## Problem details
When you copy the data, keep every word exactly as it is and leave the pictures out.

+++ Entries shown

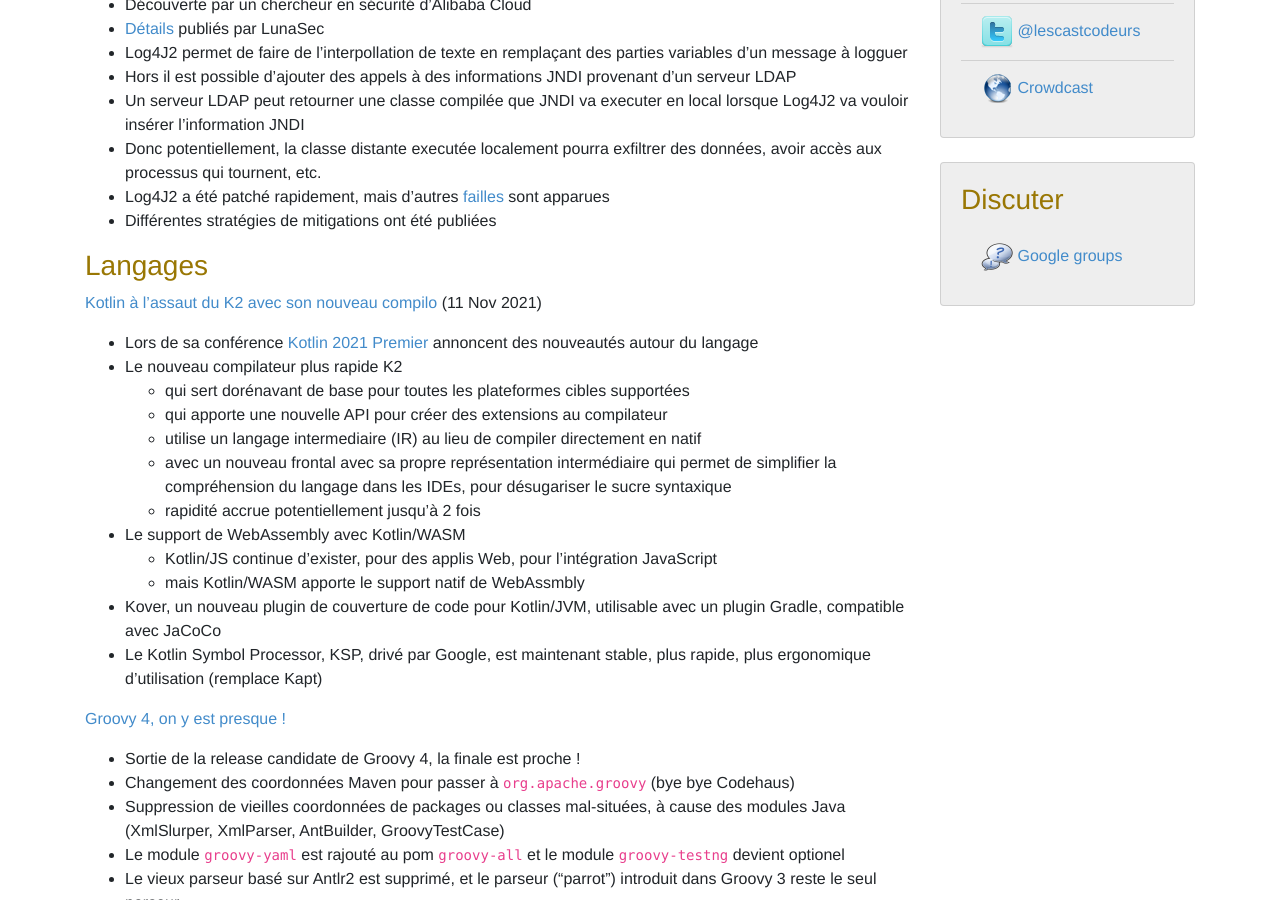
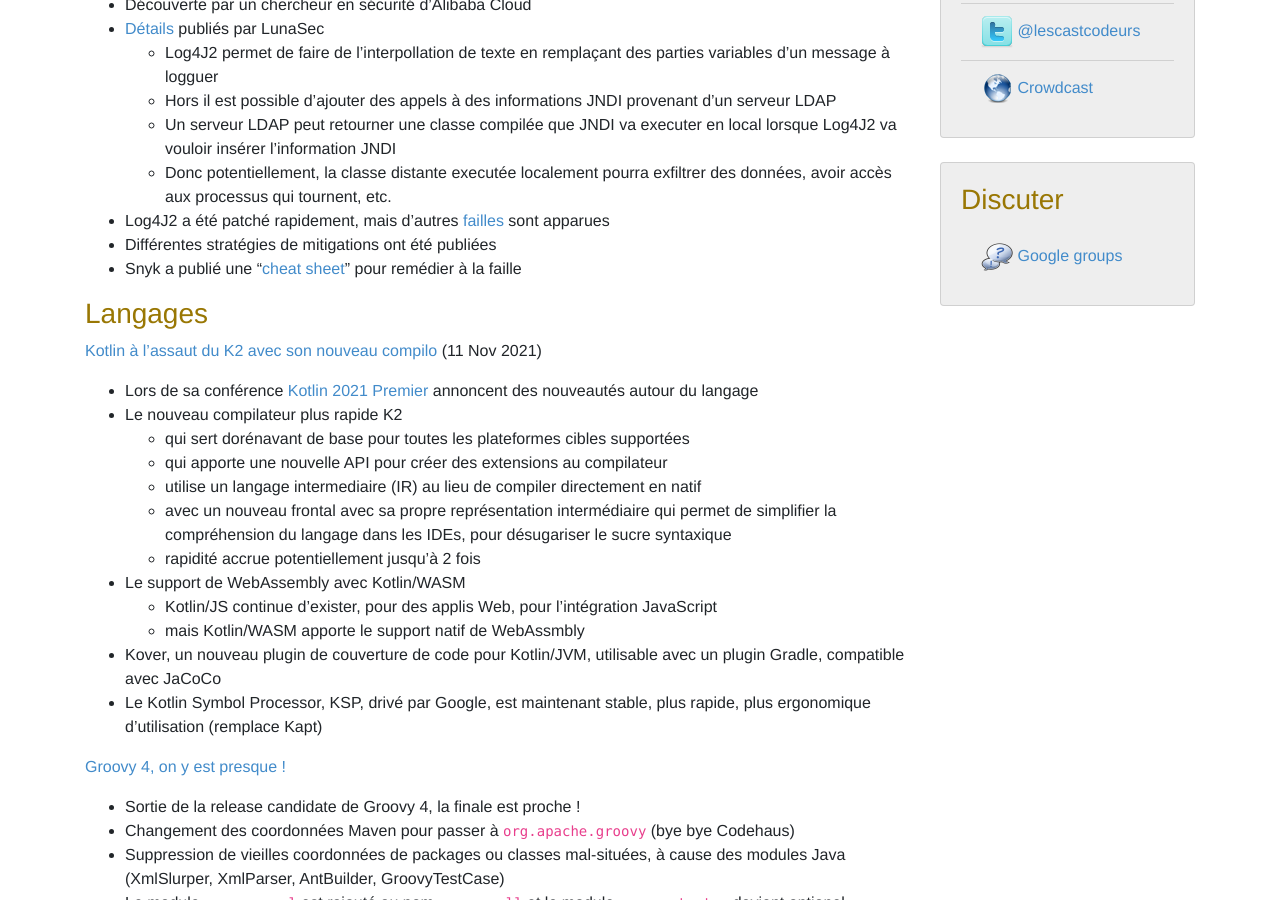
Before and after one commit to lescastcodeurs/lescastcodeurs.com, a Jekyll site: the page built from _posts/2021-12-20-lcc-269-la-la-log4j.md, in a window 1280 px wide and 900 px high, scrolled down 707 px. Built offline with Jekyll 4.4.1, drawn with Linux system fonts in a browser that asks for light colours; comment, search, counter and statistics services are not loaded.

Commit message:
Ajout cheat sheet de Snyk

```diff
--- a/_posts/2021-12-20-lcc-269-la-la-log4j.md
+++ b/_posts/2021-12-20-lcc-269-la-la-log4j.md
@@ -31,12 +31,13 @@ Téléchargement de l’épisode [LesCastCodeurs-Episode-269.mp3](https://traffi
 * Grosse faille de sécurité liée à l'utilisation des versions <2.15 de Log4J2
 * Découverte par un chercheur en sécurité d'Alibaba Cloud
 * [Détails](https://www.lunasec.io/docs/blog/log4j-zero-day/) publiés par LunaSec
-* Log4J2 permet de faire de l'interpollation de texte en remplaçant des parties variables d'un message à logguer
-* Hors il est possible d'ajouter des appels à des informations JNDI provenant d'un serveur LDAP
-* Un serveur LDAP peut retourner une classe compilée que JNDI va executer en local lorsque Log4J2 va vouloir insérer l'information JNDI
-* Donc potentiellement, la classe distante executée localement pourra exfiltrer des données, avoir accès aux processus qui tournent, etc.
+    * Log4J2 permet de faire de l'interpollation de texte en remplaçant des parties variables d'un message à logguer
+    * Hors il est possible d'ajouter des appels à des informations JNDI provenant d'un serveur LDAP
+    * Un serveur LDAP peut retourner une classe compilée que JNDI va executer en local lorsque Log4J2 va vouloir insérer l'information JNDI
+    * Donc potentiellement, la classe distante executée localement pourra exfiltrer des données, avoir accès aux processus qui tournent, etc.
 * Log4J2 a été patché rapidement, mais d'autres [failles](https://www.lunasec.io/docs/blog/log4j-zero-day-update-on-cve-2021-45046/) sont apparues
 * Différentes stratégies de mitigations ont été publiées
+* Snyk a publié une "[cheat sheet](https://snyk.io/blog/log4shell-remediation-cheat-sheet/)" pour remédier à la faille
 
 ### Langages
 
```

++++++

## Task response
Before and after one commit to lescastcodeurs/lescastcodeurs.com, a Jekyll site: the page built from _posts/2021-12-20-lcc-269-la-la-log4j.md, in a window 1280 px wide and 900 px high, scrolled down 707 px. Built offline with Jekyll 4.4.1, drawn with Linux system fonts in a browser that asks for light colours; comment, search, counter and statistics services are not loaded.

Commit message:
Ajout cheat sheet de Snyk

```diff
--- a/_posts/2021-12-20-lcc-269-la-la-log4j.md
+++ b/_posts/2021-12-20-lcc-269-la-la-log4j.md
@@ -31,12 +31,13 @@ Téléchargement de l’épisode [LesCastCodeurs-Episode-269.mp3](https://traffi
 * Grosse faille de sécurité liée à l'utilisation des versions <2.15 de Log4J2
 * Découverte par un chercheur en sécurité d'Alibaba Cloud
 * [Détails](https://www.lunasec.io/docs/blog/log4j-zero-day/) publiés par LunaSec
-* Log4J2 permet de faire de l'interpollation de texte en remplaçant des parties variables d'un message à logguer
-* Hors il est possible d'ajouter des appels à des informations JNDI provenant d'un serveur LDAP
-* Un serveur LDAP peut retourner une classe compilée que JNDI va executer en local lorsque Log4J2 va vouloir insérer l'information JNDI
-* Donc potentiellement, la classe distante executée localement pourra exfiltrer des données, avoir accès aux processus qui tournent, etc.
+    * Log4J2 permet de faire de l'interpollation de texte en remplaçant des parties variables d'un message à logguer
+    * Hors il est possible d'ajouter des appels à des informations JNDI provenant d'un serveur LDAP
+    * Un serveur LDAP peut retourner une classe compilée que JNDI va executer en local lorsque Log4J2 va vouloir insérer l'information JNDI
+    * Donc potentiellement, la classe distante executée localement pourra exfiltrer des données, avoir accès aux processus qui tournent, etc.
 * Log4J2 a été patché rapidement, mais d'autres [failles](https://www.lunasec.io/docs/blog/log4j-zero-day-update-on-cve-2021-45046/) sont apparues
 * Différentes stratégies de mitigations ont été publiées
+* Snyk a publié une "[cheat sheet](https://snyk.io/blog/log4shell-remediation-cheat-sheet/)" pour remédier à la faille
 
 ### Langages
 
```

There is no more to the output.